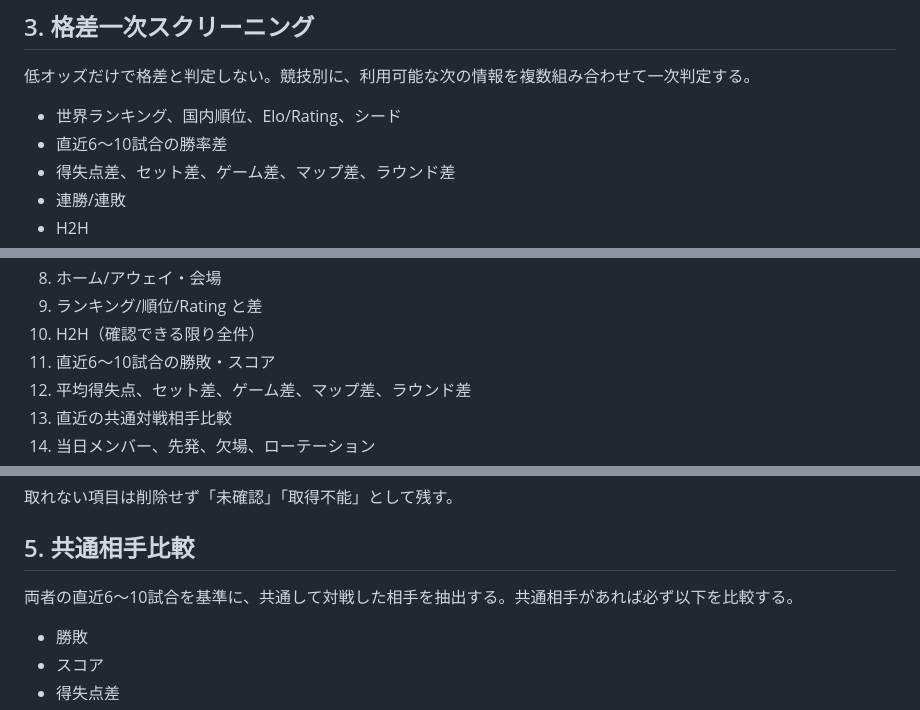
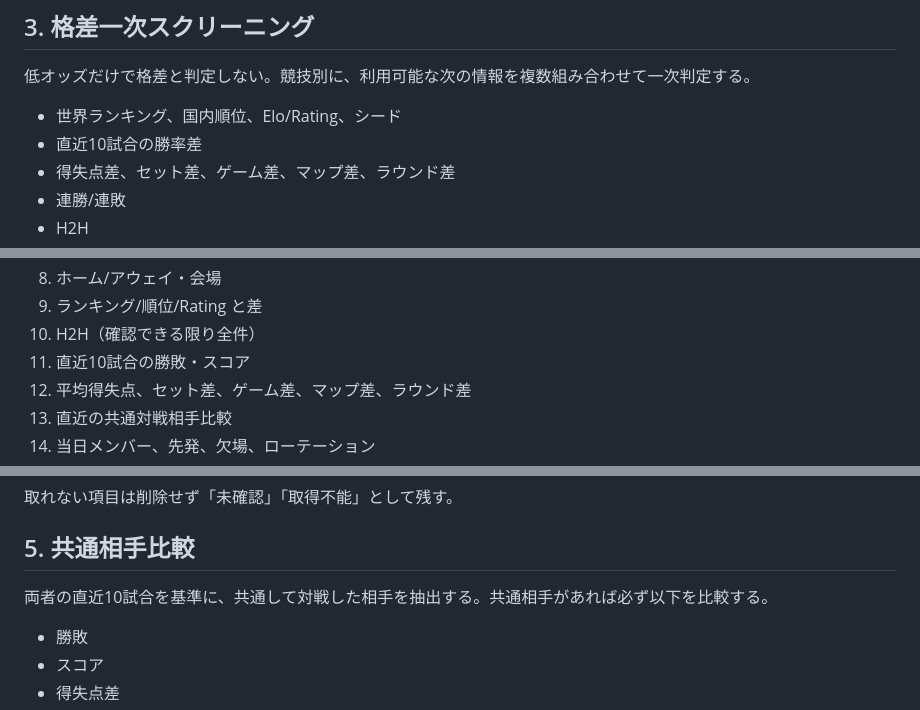
Before and after one commit to rokisinsa/RMC, a Markdown page: docs/RMC_ANALYSIS_LOGIC.md, 3 parts joined by grey strips. Rendered like a GitHub page.

Commit message:
Require recent-10 and common-opponent comparison in RMC analysis

```diff
--- a/docs/RMC_ANALYSIS_LOGIC.md
+++ b/docs/RMC_ANALYSIS_LOGIC.md
@@ -28,7 +28,7 @@ BET CHANNEL、カジ旅、遊雅堂、bet365 の取扱競技・市場の和集
 低オッズだけで格差と判定しない。競技別に、利用可能な次の情報を複数組み合わせて一次判定する。
 
 - 世界ランキング、国内順位、Elo/Rating、シード
-- 直近6〜10試合の勝率差
+- 直近10試合の勝率差
 - 得失点差、セット差、ゲーム差、マップ差、ラウンド差
 - 連勝/連敗
 - H2H
@@ -55,7 +55,7 @@ deep dive 対象は、可能な限り以下を全部調査して記録する。
 8. ホーム/アウェイ・会場
 9. ランキング/順位/Rating と差
 10. H2H（確認できる限り全件）
-11. 直近6〜10試合の勝敗・スコア
+11. 直近10試合の勝敗・スコア
 12. 平均得失点、セット差、ゲーム差、マップ差、ラウンド差
 13. 直近の共通対戦相手比較
 14. 当日メンバー、先発、欠場、ローテーション
@@ -74,7 +74,7 @@ deep dive 対象は、可能な限り以下を全部調査して記録する。
 
 ## 5. 共通相手比較
 
-両者の直近6〜10試合を基準に、共通して対戦した相手を抽出する。共通相手があれば必ず以下を比較する。
+両者の直近10試合を基準に、共通して対戦した相手を抽出する。共通相手があれば必ず以下を比較する。
 
 - 勝敗
 - スコア
```
Also changed, not shown: other parts of docs/RMC_ANALYSIS_LOGIC.md (+1 -1 lines).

▬▬▬

__Task instructions__. Images stay out; the entries above are to be printed exactly.

__Task solution__.
Before and after one commit to rokisinsa/RMC, a Markdown page: docs/RMC_ANALYSIS_LOGIC.md, 3 parts joined by grey strips. Rendered like a GitHub page.

Commit message:
Require recent-10 and common-opponent comparison in RMC analysis

```diff
--- a/docs/RMC_ANALYSIS_LOGIC.md
+++ b/docs/RMC_ANALYSIS_LOGIC.md
@@ -28,7 +28,7 @@ BET CHANNEL、カジ旅、遊雅堂、bet365 の取扱競技・市場の和集
 低オッズだけで格差と判定しない。競技別に、利用可能な次の情報を複数組み合わせて一次判定する。
 
 - 世界ランキング、国内順位、Elo/Rating、シード
-- 直近6〜10試合の勝率差
+- 直近10試合の勝率差
 - 得失点差、セット差、ゲーム差、マップ差、ラウンド差
 - 連勝/連敗
 - H2H
@@ -55,7 +55,7 @@ deep dive 対象は、可能な限り以下を全部調査して記録する。
 8. ホーム/アウェイ・会場
 9. ランキング/順位/Rating と差
 10. H2H（確認できる限り全件）
-11. 直近6〜10試合の勝敗・スコア
+11. 直近10試合の勝敗・スコア
 12. 平均得失点、セット差、ゲーム差、マップ差、ラウンド差
 13. 直近の共通対戦相手比較
 14. 当日メンバー、先発、欠場、ローテーション
@@ -74,7 +74,7 @@ deep dive 対象は、可能な限り以下を全部調査して記録する。
 
 ## 5. 共通相手比較
 
-両者の直近6〜10試合を基準に、共通して対戦した相手を抽出する。共通相手があれば必ず以下を比較する。
+両者の直近10試合を基準に、共通して対戦した相手を抽出する。共通相手があれば必ず以下を比較する。
 
 - 勝敗
 - スコア
```
Also changed, not shown: other parts of docs/RMC_ANALYSIS_LOGIC.md (+1 -1 lines).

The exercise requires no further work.